Though humans have created invasive populations in Hawaii, California and possibly Florida over the last few decades, Jackson’s chameleons are historically native to the mountainous forests of east Africa. Unlike the majority of chameleons, which reproduce by depositing eggs, Jackson’s chameleons give birth to live young. Male Jackson’s chameleons have three horns on their face, which they use to joust with conspecific males in territorial disputes and for breeding rights. Jackson’s chameleons are insectivores who use their long sticky tongue to capture prey.
Controlling Color Changes
Under the first few transparent layers of skin, chameleons have specialized cells called chromatophores, which are responsible for their color-changing ability. Chameleons have several different layers of chromatophores, and each carries a characteristic pigment. Normally, these pigments are sequestered into tiny vesicles; accordingly, they do not reflect much light, and that color is not visible. When a chameleon’s central nervous system triggers the chromatophore, the vesicles inside release the pigment, which is now free to disperse throughout the cell. As the pigment can now reflect more light, the pigment's color becomes visible. By manipulating different portions of each layer of chromatophores and using pigments from multiple layers at the same time, Jackson’s chameleons can produce complex, blotchy patterns featuring a variety of colors.
Purpose for the Paint Job
Contrary to popular perception, chameleons do not use their extraordinary color-changing capabilities for camouflage within their surroundings. When relaxed, Jackson’s chameleons are drab olive to light green in color; this, combined with their flat bodies and cryptic behavior, helps them remain well hidden from predators. However, they will adopt darker or bolder colors to thermoregulate or to communicate with other Jackson's chameleons.
Thermometers and Mood Rings

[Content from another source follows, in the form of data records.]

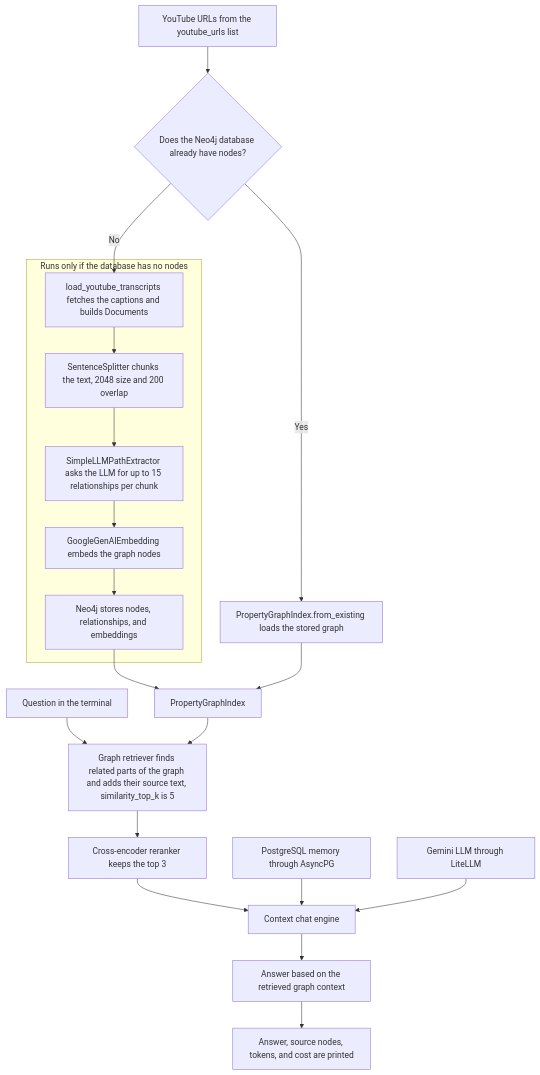
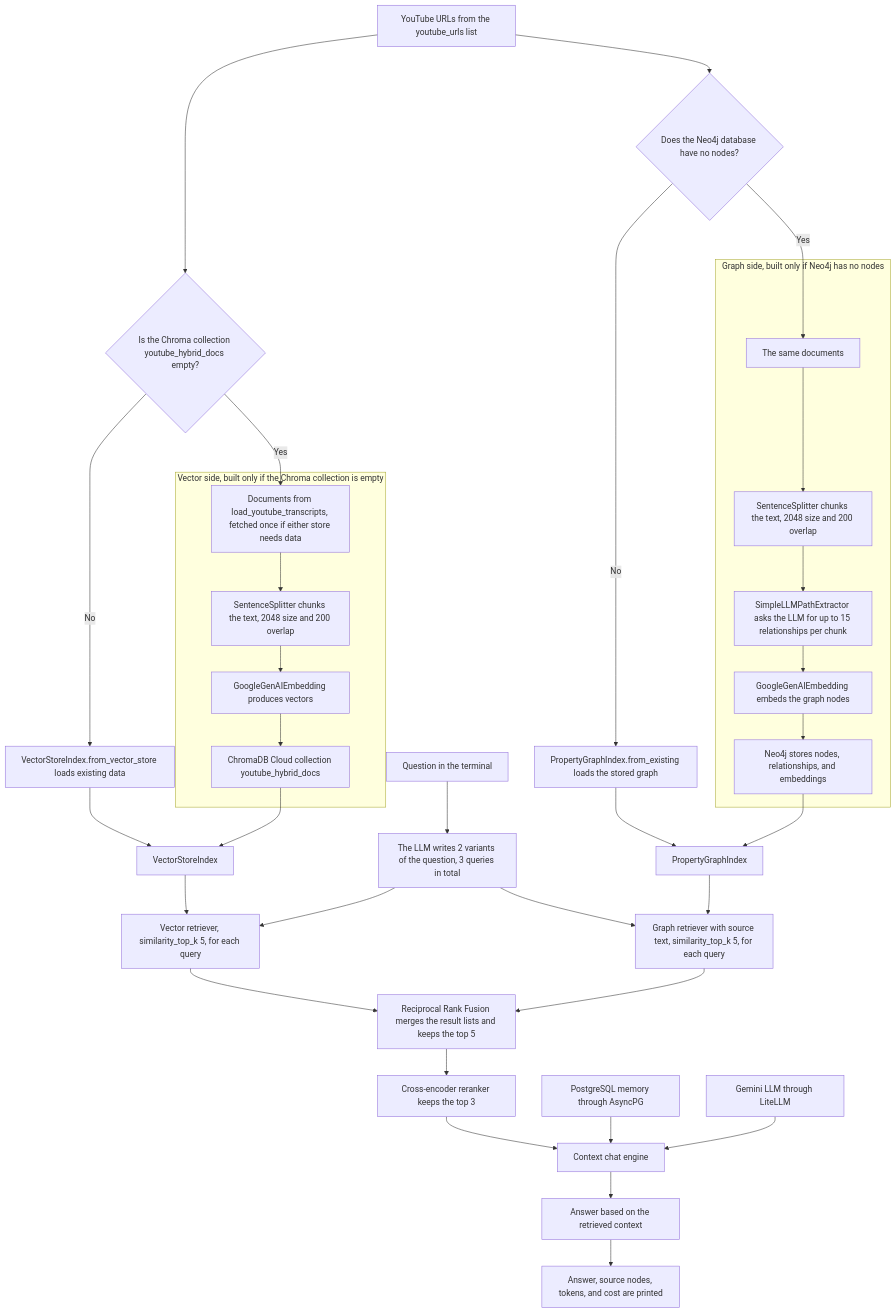
The diagram in README.md (viochris/youtube-graph-rag-llamaindex), drawn with Mermaid before and after one commit. The commit also changed other lines of this file, not shown here.

````diff
--- a/README.md
+++ b/README.md
@@ -251,26 +274,43 @@
 ```mermaid
 flowchart TD
-    A["YouTube URLs from the youtube_urls list"] --> B{"Does the Neo4j database already have nodes?"}
+    A["YouTube URLs from the youtube_urls list"] --> B{"Is the Chroma collection youtube_hybrid_docs empty?"}
+    A --> M{"Does the Neo4j database have no nodes?"}
 
-    B -- "No" --> C
-    B -- "Yes" --> H["PropertyGraphIndex.from_existing loads the stored graph"]
+    B -- "No" --> H["VectorStoreIndex.from_vector_store loads existing data"]
+    M -- "No" --> H2["PropertyGraphIndex.from_existing loads the stored graph"]
 
-    subgraph Ingestion ["Runs only if the database has no nodes"]
-        C["load_youtube_transcripts fetches the captions and builds Documents"] --> D["SentenceSplitter chunks the text, 2048 size and 200 overlap"]
-        D --> E["SimpleLLMPathExtractor asks the LLM for up to 15 relationships per chunk"]
-        E --> E2["GoogleGenAIEmbedding embeds the graph nodes"]
-        E2 --> F["Neo4j stores nodes, relationships, and embeddings"]
+    subgraph VectorBuild ["Vector side, built only if the Chroma collection is empty"]
+        C["Documents from load_youtube_transcripts, fetched once if either store needs data"] --> D["SentenceSplitter chunks the text, 2048 size and 200 overlap"]
+        D --> E["GoogleGenAIEmbedding produces vectors"]
+        E --> F["ChromaDB Cloud collection youtube_hybrid_docs"]
     end
 
-    F --> G["PropertyGraphIndex"]
+    subgraph GraphBuild ["Graph side, built only if Neo4j has no nodes"]
+        C2["The same documents"] --> D2["SentenceSplitter chunks the text, 2048 size and 200 overlap"]
+        D2 --> E2["SimpleLLMPathExtractor asks the LLM for up to 15 relationships per chunk"]
+        E2 --> E3["GoogleGenAIEmbedding embeds the graph nodes"]
+        E3 --> F2["Neo4j stores nodes, relationships, and embeddings"]
+    end
+
+    B -- "Yes" --> C
+    M -- "Yes" --> C2
+
+    F --> G["VectorStoreIndex"]
     H --> G
+    F2 --> G2["PropertyGraphIndex"]
+    H2 --> G2
 
-    Q["Question in the terminal"] --> I["Graph retriever finds related parts of the graph and adds their source text, similarity_top_k is 5"]
-    G --> I
-    I --> J["Cross-encoder reranker keeps the top 3"]
+    Q["Question in the terminal"] --> V["The LLM writes 2 variants of the question, 3 queries in total"]
+    V --> R1["Vector retriever, similarity_top_k 5, for each query"]
+    V --> R2["Graph retriever with source text, similarity_top_k 5, for each query"]
+    G --> R1
+    G2 --> R2
+    R1 --> RRF["Reciprocal Rank Fusion merges the result lists and keeps the top 5"]
+    R2 --> RRF
+    RRF --> J["Cross-encoder reranker keeps the top 3"]
     J --> K["Context chat engine"]
     L["PostgreSQL memory through AsyncPG"] --> K
-    M["Gemini LLM through LiteLLM"] --> K
-    K --> N["Answer based on the retrieved graph context"]
+    P["Gemini LLM through LiteLLM"] --> K
+    K --> N["Answer based on the retrieved context"]
     N --> O["Answer, source nodes, tokens, and cost are printed"]
 ```
````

Jackson's chameleons primarily change color in response to temperatures or social cues. When cold, Jackson’s chameleons will adopt darker colors to absorb more heat, while high temperatures cause them to lighten considerably. Aggressive or hostile Jackson’s chameleons will display bold colors, including bright green, teal, blue and yellow, in conjunction with threatening body language. Males exhibit the same bold colors and behaviors when attempting to breed with females. Females who are receptive to mating advances display light colors and elevate their tails. If already gravid, or if they're otherwise unimpressed, females display dark colors and gape, hiss or rock back and forth to dissuade advancing males.
- The Naked Scientists: How and Why Do Chameleons Change Colour?
- Animal Diversity Web: Chamaeleo Jacksonii
- Chamowners Web: Jackson's Chameleon (Chameleo Trioceros Jacksonii) Care Sheet
- Live Science: Chameleon Color Change Isn't All About Hiding
- Chameleons! Online E-Zine: Jackson’s Chameleons (Trioceros Jacksonii) in Captivity
- CaliforniaHerps.com: Chamaeleo Jacksonii Xantholophus - Yellow-Crested Jackson's Chameleon
- Jupiterimages/liquidlibrary/Getty Images